G protein-coupled receptor (GPCR)-mediated signal transduction is central to human physiology and disease intervention, yet the molecular mechanisms responsible for ligand-specific signaling responses remain poorly understood. The discovery of functional selectivity, or biased agonism, has fundamentally impacted our understanding of G protein-coupled receptor (GPCR) signaling. Biased agonists preferentially activate particular G protein-dependent or non-canonical G protein-independent pathways, including those mediated by arrestin recruitment to the receptor. In addition to their roles in GPCR desensitization and trafficking, arrestins also scaffold signaling pathways distinct from those involving G protein. Arrestin-biased ligands have been identified for a number of different receptors, including dopamine D2, angiotensin, and beta-2 (?2) adrenergic receptors. Carvedilol, for instance, is an arrestin-biased agonist for the ?1 and ?2 adrenergic receptors (?2AR) that exhibits beneficial cardioprotective effects. Arrestin-specific signaling is likely triggered by agonist-induced conformational changes within the receptor and the formation of agonist-dependent conformations of the GPCR-arrestin complex. Recent findings further suggest that arrestin may retain ?active-like? conformations even after dissociating from the receptor.
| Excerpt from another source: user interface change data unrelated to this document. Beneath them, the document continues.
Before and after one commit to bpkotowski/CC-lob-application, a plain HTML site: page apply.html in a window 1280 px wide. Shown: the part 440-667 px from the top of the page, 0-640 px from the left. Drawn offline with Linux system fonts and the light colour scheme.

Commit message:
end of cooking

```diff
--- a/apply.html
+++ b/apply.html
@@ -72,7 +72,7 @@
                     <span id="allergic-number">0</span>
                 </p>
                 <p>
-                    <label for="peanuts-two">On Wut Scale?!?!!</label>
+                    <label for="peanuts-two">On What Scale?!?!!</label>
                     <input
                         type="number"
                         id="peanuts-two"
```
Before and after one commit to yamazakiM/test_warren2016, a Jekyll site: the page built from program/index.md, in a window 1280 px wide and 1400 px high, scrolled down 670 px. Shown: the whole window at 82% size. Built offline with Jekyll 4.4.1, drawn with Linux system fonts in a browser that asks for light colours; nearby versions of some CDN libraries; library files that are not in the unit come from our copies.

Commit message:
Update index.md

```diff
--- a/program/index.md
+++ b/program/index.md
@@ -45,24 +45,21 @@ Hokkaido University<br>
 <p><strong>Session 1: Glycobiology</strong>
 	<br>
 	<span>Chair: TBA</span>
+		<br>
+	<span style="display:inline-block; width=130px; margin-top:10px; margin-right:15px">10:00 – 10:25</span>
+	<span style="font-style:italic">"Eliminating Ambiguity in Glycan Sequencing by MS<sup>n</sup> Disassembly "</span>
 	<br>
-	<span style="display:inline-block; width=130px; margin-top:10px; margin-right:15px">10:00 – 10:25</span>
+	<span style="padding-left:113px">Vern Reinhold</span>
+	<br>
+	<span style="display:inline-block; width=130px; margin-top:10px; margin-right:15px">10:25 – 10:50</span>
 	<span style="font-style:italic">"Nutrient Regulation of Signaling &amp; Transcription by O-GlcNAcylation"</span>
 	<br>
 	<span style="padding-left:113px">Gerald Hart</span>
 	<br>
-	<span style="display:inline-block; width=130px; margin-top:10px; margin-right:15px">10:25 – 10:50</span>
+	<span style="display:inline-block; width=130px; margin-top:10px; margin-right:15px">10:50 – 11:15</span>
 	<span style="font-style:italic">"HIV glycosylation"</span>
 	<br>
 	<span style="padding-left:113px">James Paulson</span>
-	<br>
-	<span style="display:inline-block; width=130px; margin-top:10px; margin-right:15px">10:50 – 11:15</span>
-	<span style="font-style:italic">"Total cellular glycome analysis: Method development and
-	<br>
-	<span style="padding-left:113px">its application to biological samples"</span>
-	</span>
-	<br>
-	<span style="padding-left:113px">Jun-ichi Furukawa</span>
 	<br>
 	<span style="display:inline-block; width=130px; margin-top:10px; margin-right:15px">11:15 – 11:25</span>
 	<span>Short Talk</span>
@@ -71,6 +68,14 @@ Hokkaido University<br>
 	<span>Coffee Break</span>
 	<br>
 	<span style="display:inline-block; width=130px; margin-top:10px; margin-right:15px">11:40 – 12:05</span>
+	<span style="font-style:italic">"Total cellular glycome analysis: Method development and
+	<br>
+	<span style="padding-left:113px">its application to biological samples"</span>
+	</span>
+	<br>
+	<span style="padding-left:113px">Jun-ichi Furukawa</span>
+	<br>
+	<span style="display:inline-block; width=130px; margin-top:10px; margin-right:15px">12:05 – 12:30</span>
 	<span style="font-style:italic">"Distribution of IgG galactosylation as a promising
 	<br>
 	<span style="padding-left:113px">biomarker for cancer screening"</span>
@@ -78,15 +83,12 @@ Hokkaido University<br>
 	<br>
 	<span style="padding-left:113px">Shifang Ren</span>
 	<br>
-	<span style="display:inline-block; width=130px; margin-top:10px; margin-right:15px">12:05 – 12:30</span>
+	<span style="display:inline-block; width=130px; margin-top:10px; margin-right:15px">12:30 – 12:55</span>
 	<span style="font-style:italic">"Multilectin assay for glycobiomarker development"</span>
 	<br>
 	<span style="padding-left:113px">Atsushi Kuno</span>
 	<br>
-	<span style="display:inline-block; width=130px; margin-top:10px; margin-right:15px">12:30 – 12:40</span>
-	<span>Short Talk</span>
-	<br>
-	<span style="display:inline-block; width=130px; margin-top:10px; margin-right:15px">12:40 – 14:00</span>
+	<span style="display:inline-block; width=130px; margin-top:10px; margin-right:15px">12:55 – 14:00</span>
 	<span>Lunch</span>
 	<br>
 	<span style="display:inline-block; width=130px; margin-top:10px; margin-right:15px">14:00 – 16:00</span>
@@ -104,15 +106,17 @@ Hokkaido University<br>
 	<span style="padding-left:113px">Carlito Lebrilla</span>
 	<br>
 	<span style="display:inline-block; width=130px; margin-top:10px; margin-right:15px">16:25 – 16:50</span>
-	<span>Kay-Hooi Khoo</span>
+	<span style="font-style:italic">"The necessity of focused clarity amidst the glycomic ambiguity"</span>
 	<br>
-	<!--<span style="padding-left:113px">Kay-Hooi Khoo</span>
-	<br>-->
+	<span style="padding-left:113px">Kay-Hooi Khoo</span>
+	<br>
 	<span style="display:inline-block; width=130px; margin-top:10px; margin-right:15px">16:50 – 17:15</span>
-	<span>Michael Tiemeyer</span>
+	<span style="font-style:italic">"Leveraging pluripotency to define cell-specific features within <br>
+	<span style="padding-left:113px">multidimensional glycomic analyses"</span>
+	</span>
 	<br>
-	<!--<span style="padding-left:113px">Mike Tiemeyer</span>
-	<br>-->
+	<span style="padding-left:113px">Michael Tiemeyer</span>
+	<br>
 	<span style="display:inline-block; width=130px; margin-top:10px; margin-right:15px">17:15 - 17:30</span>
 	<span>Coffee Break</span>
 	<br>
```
Although arrestin-specific agonism plays a critical role in GPCR- mediated signaling, we lack a molecular and kinetic understanding of how GPCR-arrestin complexes form and the physical basis of biased agonism. Such information is paramount to the rational design of drugs with desired efficacies at specific effectors. Ensemble spectroscopic methods can potentially provide critical insights into GPCR-mediated signaling, but bulk methods of this kind rely on the interpretation of average responses from very large numbers of potentially heterogeneous receptor-effector complexes, masking critical information about the conformational changes underpinning function. We have therefore sought to establish the means to directly quantify the dynamics of individual GPCRs proteins at the single-molecule scale using wide-field, total internal reflection fluorescence (TIRF) single-molecule fluorescence and fluorescence resonance energy transfer (FRET) imaging methods. Single-molecule imaging offers the potential to bypass the limitations of ensemble measurements by enabling direct observations of stochastic, asynchronous conformational processes associated with function. Using this approach, we have quantified ligand efficacy for G protein coupling to the beta2-adrenergic receptor (?2AR). In the proposed initiatives we will delineate the agonist- dependent conformational changes associated with receptor and arrestin complex formation using the ?2AR as our model system. These efforts will reveal, for the first time, the order and timing of the key conformational transitions in both receptor and arrestin required for, and associated with, receptor-arrestin interaction, information vital to advancing our understanding of the arrestin activation mechanism and the nature of biased agonism with important ramifications for the development of more selective therapeutics.
In the proposed research we will utilize single-molecule fluorescence and fluorescence energy transfer imaging methods to probe the mechanism of GPCR-mediated arrestin activation by small-molecule ligands. The goal of these investigations is to provide quantitative insights into the allosteric mechanism by which specific GPCR agonists can preferentially trigger arrestin activation and signaling pathways instead of activation of heterotrimeric G proteins. This feature of GPCR signaling, known as biased agonism or functional selectivity, is a critical determinant of ligand efficacy and the pharmacological consequences of broadly utilized clinical therapies.
|Gregorio, G Glenn; Masureel, Matthieu; Hilger, Daniel et al. (2017) Single-molecule analysis of ligand efficacy in ?2AR-G-protein activation. Nature 547:68-73|